What to produce = Copy out the lines of the records below, and only those lines, from the one with "other test images)." through the one with "diff --git a/final_report/presentation.tex", exactly as they appear.

Data to use =
--------------------

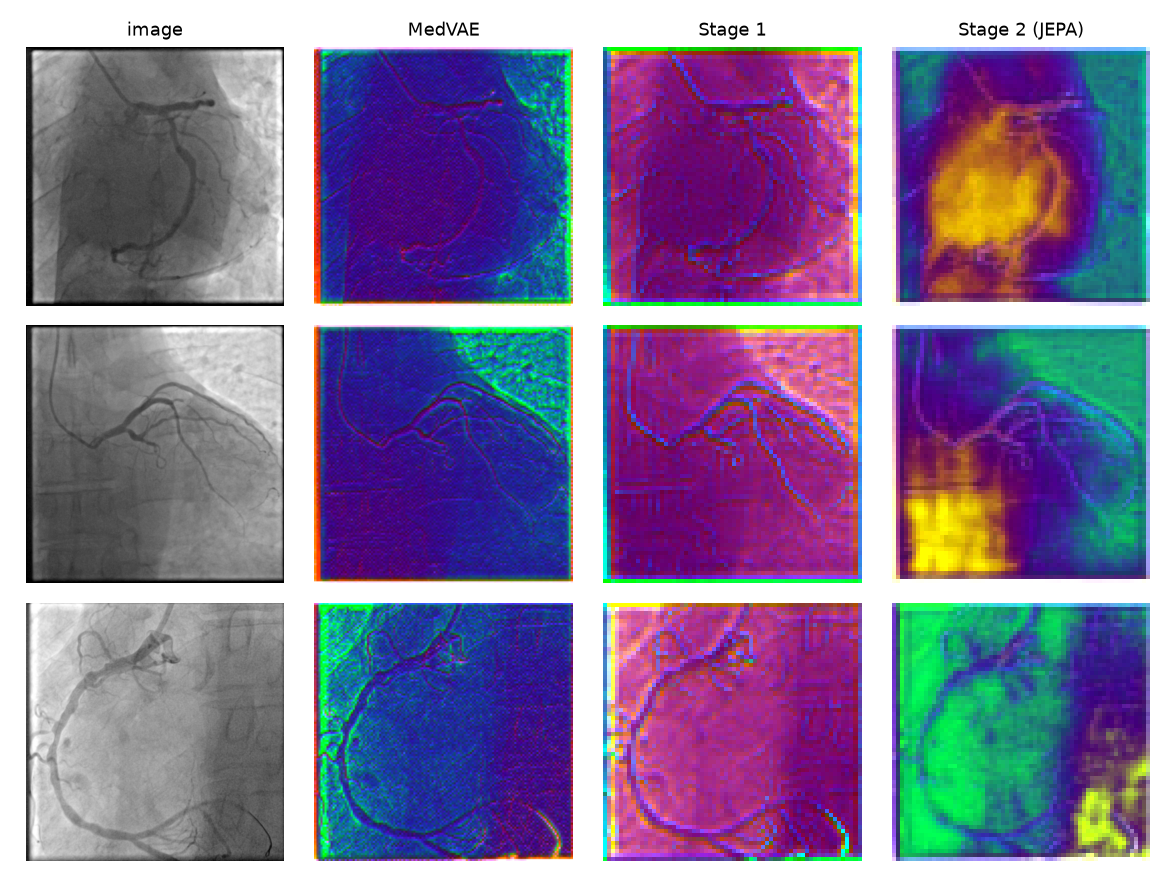
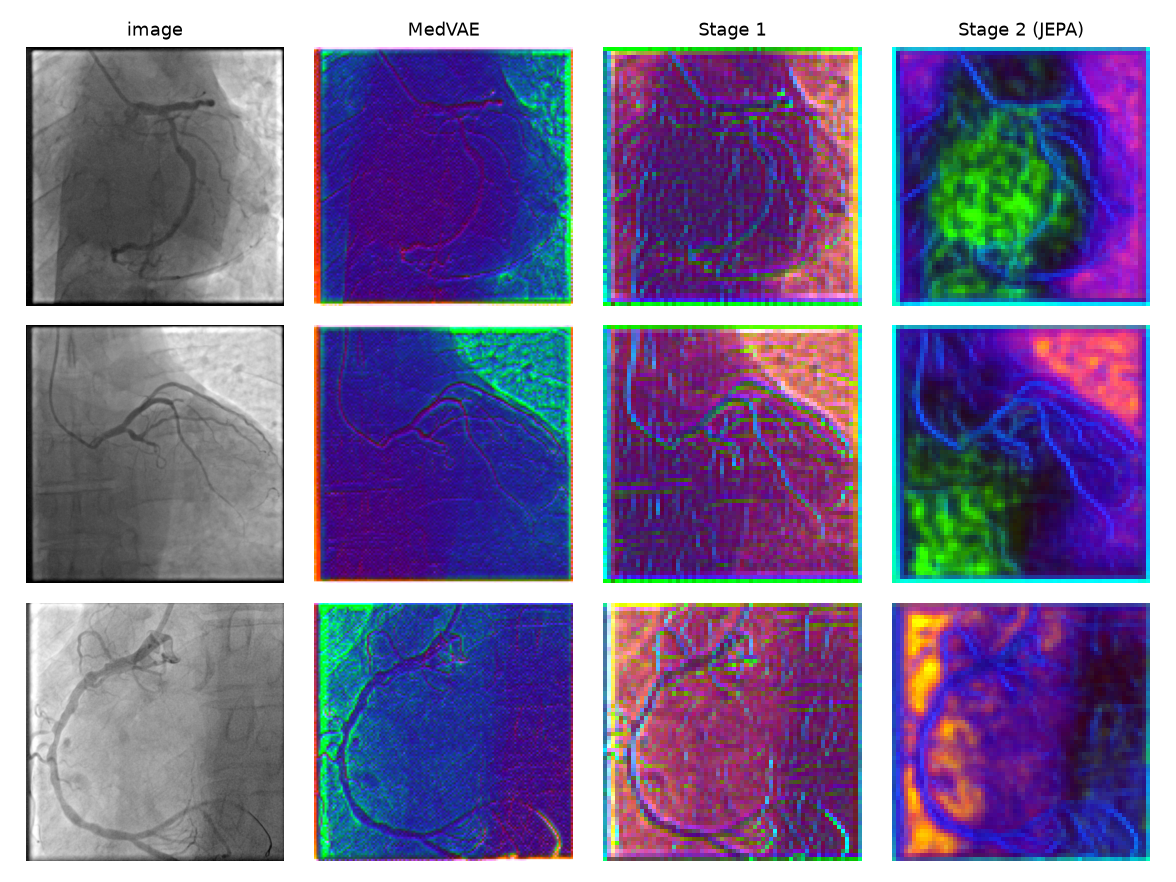
Axe C : rapport, slides, README et figures refaits sur E19 (audit CRIT-1, MAJ-6, MAJ-7)

diff --git a/final_report/final.tex b/final_report/final.tex
@@ -662,13 +662,13 @@ At the end of stage 2, one expects a latent space where patches that are anatomi
 
 \subsection{Results}
 
-\emph{Note on this revised version.} In an earlier version of this study, the ARCADE test images were part of the pre-training data, and the latent-space analysis (effective rank, number of principal components, $k$-NN and linear probe) was computed on the output of the channel-projection head $\texttt{channel\_proj}(\texttt{channel\_ds}(z)+z)$, a layer trained neither by the stage-1 loss nor by the JEPA loss; its conclusion that stage 2 concentrates the variance on 25 dimensions described a random projection of the latent. Both stages were retrained without the test images, and the representation is now evaluated on the layer that JEPA actually trains, on the 300 test images.
+\emph{Note on this revised version.} In an earlier version of this study, the ARCADE test images were part of the pre-training data, and the latent-space analysis (effective rank, number of principal components, $k$-NN and linear probe) was computed on the output of the channel-projection head $\texttt{channel\_proj}(\texttt{channel\_ds}(z)+z)$, a layer trained neither by the stage-1 loss nor by the JEPA loss; its conclusion that stage 2 concentrates the variance on 25 dimensions described a random projection of the latent. Both stages were retrained without the test images, and the representation is now evaluated on the layer that JEPA actually trains, on the 300 test images. The pre-training pipeline was then corrected once more (the augmentation noise reduced to its intended level, random augmentations made to differ across data-loading workers and epochs, fixed masks for the stage-2 validation that selects the checkpoint), and each stage was pre-trained with three seeds: the figures below are means over these three pre-trainings.
 
 \paragraph{Reconstruction quality.}
-During stage 2 the decoder remains frozen, so any displacement of the encoder into a subspace incompatible with the decoder directly degrades reconstruction (Table~\ref{tab:jepa}, Fig.~\ref{fig:recon}). Stage 1 reconstructs at $30.2$~dB, below the released MedVAE ($34.8$~dB), which compresses half as much per side and was trained on a million images; stage 2 collapses to $17.8$~dB, the frozen decoder no longer reading the representation of the adapted encoder.
+During stage 2 the decoder remains frozen, so any displacement of the encoder into a subspace incompatible with the decoder directly degrades reconstruction (Table~\ref{tab:jepa}, Fig.~\ref{fig:recon}). Stage 1 reconstructs at $31.1$~dB, below the released MedVAE ($34.8$~dB), which compresses half as much per side and was trained on a million images; stage 2 collapses to $18.6$~dB (between $17.6$ and $20.5$~dB depending on the pre-training), the frozen decoder no longer reading the representation of the adapted encoder.
 
 \paragraph{What the encoder has learnt.}
-We measure how linearly the trained features separate vessels from background: a linear probe (per-channel standardisation, $1\times1$ convolution, bilinear upsampling to $512\times512$) is trained on the 1\,000 training images, selected on the 200 validation images and evaluated on the test set, with three seeds. The probe must be trained to convergence: with a learning rate of $10^{-3}$ and 20 epochs, all scores were still rising at the last epoch; we report the converged setting (learning rate $10^{-2}$, 100 epochs), whose ranking is the same as with 20 and 60 epochs. A probe predicting the 25 artery segments, or using the single-channel latent, reaches a Dice of about $0.03$ for every model: a per-pixel linear classifier can neither name a segment nor separate vessels from a single channel. We also measure the dimensionality of the trained features (effective rank of the per-pixel feature vectors and number of principal components explaining $90\,\%$ of their variance).
+We measure how linearly the trained features separate vessels from background: a linear probe (per-channel standardisation, $1\times1$ convolution, bilinear upsampling to $512\times512$) is trained on the 1\,000 training images, selected on the 200 validation images and evaluated on the test set, with three seeds. The probe must be trained to convergence (with 20 epochs, all scores were still rising at the last epoch): we train it for 100 epochs and choose its learning rate, $10^{-3}$ or $10^{-2}$, on the validation Dice, which selects $10^{-2}$ for all three encoders. Stages 1 and 2 are compared pre-training by pre-training, with a 95\,\% confidence interval over the three pre-training seeds (Student); MedVAE is a single released model. A probe predicting the 25 artery segments, or using the single-channel latent, reaches a Dice of about $0.03$ for every model: a per-pixel linear classifier can neither name a segment nor separate vessels from a single channel. We also measure the dimensionality of the trained features (effective rank of the per-pixel feature vectors and number of principal components explaining $90\,\%$ of their variance).
 
 \begin{table}[htbp]
 \centering
@@ -677,37 +677,37 @@ We measure how linearly the trained features separate vessels from background: a
  & MedVAE & Stage 1 & Stage 2 JEPA \\
  & ($\times4$, released) & ($\times8$, from scratch) & \\
 \midrule
-PSNR / vessel PSNR (dB) & 34.8 / 35.5 & 30.2 / 30.9 & 17.8 / 24.5 \\
-Vessel probe, Dice & 0.517 $\pm$ 0.005 & \textbf{0.541 $\pm$ 0.005} & 0.485 $\pm$ 0.006 \\
-Effective rank (channels) & 251 (512) & 111 (256) & 139 (256) \\
-Components for 90\,\% variance & 61 & 22 & 34 \\
+PSNR / vessel PSNR (dB) & 34.8 / 35.5 & 31.1 / 31.7 & 18.6 / 22.9 \\
+Vessel probe, Dice & 0.517 $\pm$ 0.005 & \textbf{0.561 $\pm$ 0.006} & 0.536 $\pm$ 0.011 \\
+Effective rank (channels) & 251 (512) & 147 (256) & 156 (256) \\
+Components for 90\,\% variance & 61 & 46 & 50 \\
 \bottomrule
 \end{tabular}}
-\caption{Reconstruction and representation of the three encoders on the 300 ARCADE test images. The probe and the dimensionality are computed on the encoder features before \texttt{conv\_out}, the layer trained by the JEPA loss.}
+\caption{Reconstruction and representation of the three encoders on the 300 ARCADE test images. The probe and the dimensionality are computed on the encoder features before \texttt{conv\_out}, the layer trained by the JEPA loss. Stages 1 and 2: mean ($\pm$ standard deviation) over three pre-trainings; MedVAE: over three probe seeds.}
 \label{tab:jepa}
 \end{table}
 
 \begin{figure}[htbp]
     \centering
     \includegraphics[width=\columnwidth]{figures/yanic/recon.png}
-    \caption{Reconstruction of a test image by MedVAE, stage 1 and stage 2 (left to right after the original).}
+    \caption{Reconstruction of a test image by MedVAE, stage 1 and stage 2 (left to right after the original; pre-training seed 42).}
     \label{fig:recon}
 \end{figure}
 
-Stage 1, trained on coronary angiographies only, yields the features that best separate vessels from background ($0.541$), above the released MedVAE ($0.517$). JEPA degrades this representation instead of refining it: $0.485$ after stage 2, $0.056$ below its starting point and below the released MedVAE. It does not produce a dimensional contraction either: on the trained layer, the effective rank rises from 111 to 139 and the number of components from 22 to 34, which is the expected effect of the SIGReg term, designed to keep the embedding distribution isotropic.
+JEPA lowers the linear separability of the vessels instead of refining it: relative to the stage-1 encoder it starts from, the probe Dice drops by $0.025$ (95\,\% CI $[-0.045, -0.005]$), for each of the three pre-trainings ($-0.019$, $-0.022$, $-0.034$) and on the validation set as well. The adapted encoder ends up level with the released MedVAE ($+0.019$, CI $[-0.008, +0.045]$). Stage 1 gives the most separable features ($0.561$, against $0.517$ for MedVAE); since the two models differ in architecture, compression factor and training data, we do not attribute this gap to any one of these factors. JEPA does not produce a dimensional contraction either: the effective rank goes from 147 to 156 on average, without a consistent direction across pre-trainings ($+5$, $-2$, $+26$).
 
 \paragraph{Intermediate feature visualisation --- RGB PCA.}
-Projecting the same features on their first three principal components (PC1$\to$R, PC2$\to$G, PC3$\to$B, percentile normalisation [2\%, 98\%]), following the visualisation protocol of DINO~\cite{caron2021emergingpropertiesselfsupervisedvision} and LeJEPA~\cite{balestriero2025lejepaprovablescalableselfsupervised}, illustrates these results (Fig.~\ref{fig:pca}). The features of MedVAE and stage 1 follow the vascular tree, stage 1 with a cleaner separation from the background; those of stage 2 are dominated by large regions of homogeneous intensity, in which the vessels are only faintly visible: the patch-prediction objective favours a coarse, global description of the image over the fine local structure that segmentation needs.
+Projecting the same features on their first three principal components (PC1$\to$R, PC2$\to$G, PC3$\to$B, percentile normalisation [2\%, 98\%]), following the visualisation protocol of DINO~\cite{caron2021emergingpropertiesselfsupervisedvision} and LeJEPA~\cite{balestriero2025lejepaprovablescalableselfsupervised}, illustrates these results (Fig.~\ref{fig:pca}). The features of MedVAE and stage 1 follow the vascular tree, stage 1 with a cleaner separation from the background; in those of stage 2 the vessels are still visible, but large regions of homogeneous colour dominate, which is consistent with a coarser description of the image, less suited to the fine local structure that segmentation needs.
 
 \begin{figure}[htbp]
     \centering
     \includegraphics[width=\columnwidth]{figures/yanic/pca.png}
-    \caption{RGB PCA of the encoder features before \texttt{conv\_out} for three test angiographies (PCA fitted on 50 other test images). Columns: image, MedVAE, stage 1, stage 2.}
+    \caption{RGB PCA of the encoder features before \texttt{conv\_out} for three test angiographies (PCA fitted on 50 other test images; pre-training seed 42). Columns: image, MedVAE, stage 1, stage 2.}
     \label{fig:pca}
 \end{figure}
 
 \paragraph{Summary.}
-Replacing BioMedCLIP by a self-supervised JEPA objective on ARCADE, with a frozen decoder, degrades both the reconstruction and the linear separability of the vessels relative to the stage-1 autoencoder it starts from. Learning on coronary angiographies helps (stage 1 beats the released MedVAE on the probe), but the benefit comes from the domain-specific reconstruction training, not from the JEPA stage.
+Replacing BioMedCLIP by a self-supervised JEPA objective on ARCADE, with a frozen decoder, degrades both the reconstruction and the linear separability of the vessels relative to the stage-1 autoencoder it starts from, consistently over three pre-trainings; the adapted encoder is no better than the released MedVAE. In our experiments, the most separable features are those of the stage-1 autoencoder trained on ARCADE, before any JEPA training.
 
 \newpage
 \section{MedVAE as a Latent Representation for Coronary Segmentation}

diff --git a/final_report/presentation.tex b/final_report/presentation.tex
@@ -320,7 +320,7 @@ Blur & $-2.0 \to +0.1$ & -- \\
   \begin{itemize}
     \item \textbf{Stage 1 is not MedVAE}: same family, but smaller (21M), $\times8$ per side, trained \emph{from scratch} on ARCADE
     \item \alert{Earlier issues}: test images in the pre-training; the ``25 dimensions for 90\,\% of the variance'' measured \texttt{channel\_proj}, a layer \emph{never trained}
-    \item Now: retrained without the test set; evaluated on the layer JEPA trains (features before \texttt{conv\_out}), 300 test images
+    \item Now: retrained without the test set, \textbf{3 pre-trainings}; evaluated on the layer JEPA trains (features before \texttt{conv\_out}), 300 test images; probe lr chosen on validation
   \end{itemize}
   \vspace{0.3em}
   \centering\footnotesize
@@ -328,9 +328,9 @@ Blur & $-2.0 \to +0.1$ & -- \\
   \toprule
    & MedVAE & Stage 1 & Stage 2 JEPA \\
   \midrule
-  PSNR (dB) & 34.8 & 30.2 & 17.8 \\
-  Vessel linear probe (Dice) & 0.517 & \textbf{0.541} & 0.485 \\
-  Effective rank / dims for 90\,\% var. & 251 / 61 & 111 / 22 & 139 / 34 \\
+  PSNR (dB) & 34.8 & 31.1 & 18.6 \\
+  Vessel linear probe (Dice) & 0.517 & \textbf{0.561} & 0.536 \\
+  Effective rank / dims for 90\,\% var. & 251 / 61 & 147 / 46 & 156 / 50 \\
   \bottomrule
   \end{tabular}
 \end{frame}
@@ -342,9 +342,9 @@ Blur & $-2.0 \to +0.1$ & -- \\
   \vspace{0.2em}
   {\footnotesize
   \begin{itemize}
-    \item \alert{Frozen} decoder: the adapted encoder is no longer decodable (17.8 dB)
-    \item JEPA \textbf{degrades} vessel separability ($-0.056$ vs stage 1), \textbf{no contraction} (rank $111 \to 139$, as SIGReg intends)
-    \item Learning on angiographies helps (stage 1 $>$ MedVAE), JEPA does not
+    \item \alert{Frozen} decoder: the adapted encoder is no longer decodable (18.6 dB)
+    \item JEPA \textbf{lowers} vessel separability vs stage 1 ($-0.025$, 3 pre-trainings out of 3), ends level with MedVAE; \textbf{no contraction} (rank $147 \to 156$, no consistent direction)
+    \item Best features: stage 1, before JEPA
   \end{itemize}}
 \end{frame}
 

diff --git a/jepa_adaptation/eval/figures.py b/jepa_adaptation/eval/figures.py
@@ -1,4 +1,4 @@
-"""Figures de l'axe C (rapport) avec les modèles actuels : reconstructions et PCA des features.
+"""Figures de l'axe C (rapport) avec les modèles E19 (seed 42) : reconstructions et PCA des features.
 
     - recon.png : une image de test et ses reconstructions (MedVAE, étape 1, étape 2 JEPA) ;
     - pca.png   : features avant conv_out projetées sur 3 composantes principales (RGB),
@@ -27,9 +27,10 @@ from finetune.dataset import ArcadeDataset             # noqa: E402
 from probe import _penultimate_hook, load_autoencoder  # noqa: E402
 
 OUT = REPO_ROOT / "final_report" / "figures" / "yanic"
+RUNS = REPO_ROOT / "experiments" / "runs"                                       # pré-entraînement E19, seed 42
 MODELS = {"MedVAE": ("medvae", None),
-          "Stage 1": ("stage1", "jepa_adaptation/outputs/stage1/best.pt"),
-          "Stage 2 (JEPA)": ("stage2", "jepa_adaptation/outputs/stage2/best.pt")}
+          "Stage 1": ("stage1", str(sorted(RUNS.glob("*_e19_jepa_stage1_seed42"))[-1] / "best.pt")),
+          "Stage 2 (JEPA)": ("stage2", str(sorted(RUNS.glob("*_e19_jepa_stage2_seed42"))[-1] / "best.pt"))}
 SHOW = (144, 120, 219)
 
 

diff --git a/README.md b/README.md
@@ -131,28 +131,33 @@ the target features of masked patches (Smooth-L1 + SIGReg), with the decoder fro
 recipe on ARCADE, **stage 1** trains an autoencoder of the MedVAE family from scratch (21M parameters,
 ×8 per side, 64×64×1 latent; test images excluded), and **stage 2** adapts its encoder with JEPA.
 
-Evaluation on the 300 test images, on the layer JEPA trains (features before `conv_out`) — experiment
-E14 in [EXPERIMENTS.md](EXPERIMENTS.md):
+Evaluation on the 300 test images, on the layer JEPA trains (features before `conv_out`), over three
+pre-trainings of each stage — experiment E19 in [EXPERIMENTS.md](EXPERIMENTS.md):
 
 | | MedVAE (released, ×4) | Stage 1 (×8, from scratch) | Stage 2 JEPA |
 |---|---|---|---|
-| Reconstruction PSNR (dB) | 34.8 | 30.2 | 17.8 |
-| Vessel linear probe (Dice, 3 seeds) | 0.517 ± 0.005 | **0.541 ± 0.005** | 0.485 ± 0.006 |
-| Effective rank of the features | 251 / 512 | 111 / 256 | 139 / 256 |
+| Reconstruction PSNR (dB) | 34.8 | 31.1 | 18.6 |
+| Vessel linear probe (Dice) | 0.517 ± 0.005 | **0.561 ± 0.006** | 0.536 ± 0.011 |
+| Effective rank of the features | 251 / 512 | 147 / 256 | 156 / 256 |
 
-**Conclusion:** learning on coronary angiographies helps (stage 1 separates vessels better than the
-released MedVAE), but the JEPA stage **degrades** both the representation (−0.056 on the probe) and,
-with a frozen decoder, the reconstruction. It does not compact the latent either: on the trained layer
-the effective rank *increases* (as SIGReg intends). The original analysis had measured a layer that is
-never trained (`channel_proj`) and included the test images in pre-training.
+**Conclusion:** the JEPA stage **lowers** the linear separability of the vessels relative to the stage-1
+encoder it starts from (−0.025 on the probe, for each of the three pre-trainings) and, with a frozen
+decoder, collapses the reconstruction; the adapted encoder ends level with the released MedVAE. It does
+not compact the latent either (no consistent change of the effective rank). The most separable
+features are those of stage 1, before JEPA; stage 1 and MedVAE differ in architecture, compression and
+data, so that gap is not attributed to any single factor. The original analysis had measured a layer
+that is never trained (`channel_proj`) and included the test images in pre-training.
 
 ```bash
-sbatch jepa_adaptation/jobs/stage_1.sbatch                 # stage 1 (reconstruction)
-sbatch jepa_adaptation/jobs/stage_2.sbatch                 # stage 2 (JEPA), from stage 1's best.pt
-python jepa_adaptation/eval/probe.py --model stage2 --ckpt jepa_adaptation/outputs/stage2/best.pt \
-    --task vessels --epochs 100 --lr 1e-2                  # linear probe (also: medvae, stage1)
-python jepa_adaptation/eval/reconstruction.py --model stage2 --ckpt jepa_adaptation/outputs/stage2/best.pt
-python jepa_adaptation/eval/feature_rank.py --model stage2 --ckpt jepa_adaptation/outputs/stage2/best.pt
+# one pre-training (E19 uses seeds 42, 43, 44); runs go to experiments/runs/<date>_<name>/
+python jepa_adaptation/stage1_training.py --seed 42 --run-name e19_jepa_stage1_seed42
+S1=$(ls -d experiments/runs/*_e19_jepa_stage1_seed42 | tail -1)/best.pt
+python jepa_adaptation/stage2_training.py --seed 42 --stage1-ckpt $S1 --run-name e19_jepa_stage2_seed42
+S2=$(ls -d experiments/runs/*_e19_jepa_stage2_seed42 | tail -1)/best.pt
+# linear probe (also: --model medvae / stage1); lr 1e-3 or 1e-2, chosen on val_dice_fg
+python jepa_adaptation/eval/probe.py --model stage2 --ckpt $S2 --task vessels --epochs 100 --lr 1e-2
+python jepa_adaptation/eval/reconstruction.py --model stage2 --ckpt $S2
+python jepa_adaptation/eval/feature_rank.py --model stage2 --ckpt $S2
 ```
 
 ---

--------------------

Task answer =
-    \caption{RGB PCA of the encoder features before \texttt{conv\_out} for three test angiographies (PCA fitted on 50 other test images). Columns: image, MedVAE, stage 1, stage 2.}
+    \caption{RGB PCA of the encoder features before \texttt{conv\_out} for three test angiographies (PCA fitted on 50 other test images; pre-training seed 42). Columns: image, MedVAE, stage 1, stage 2.}
     \label{fig:pca}
 \end{figure}
 
 \paragraph{Summary.}
-Replacing BioMedCLIP by a self-supervised JEPA objective on ARCADE, with a frozen decoder, degrades both the reconstruction and the linear separability of the vessels relative to the stage-1 autoencoder it starts from. Learning on coronary angiographies helps (stage 1 beats the released MedVAE on the probe), but the benefit comes from the domain-specific reconstruction training, not from the JEPA stage.
+Replacing BioMedCLIP by a self-supervised JEPA objective on ARCADE, with a frozen decoder, degrades both the reconstruction and the linear separability of the vessels relative to the stage-1 autoencoder it starts from, consistently over three pre-trainings; the adapted encoder is no better than the released MedVAE. In our experiments, the most separable features are those of the stage-1 autoencoder trained on ARCADE, before any JEPA training.
 
 \newpage
 \section{MedVAE as a Latent Representation for Coronary Segmentation}

diff --git a/final_report/presentation.tex b/final_report/presentation.tex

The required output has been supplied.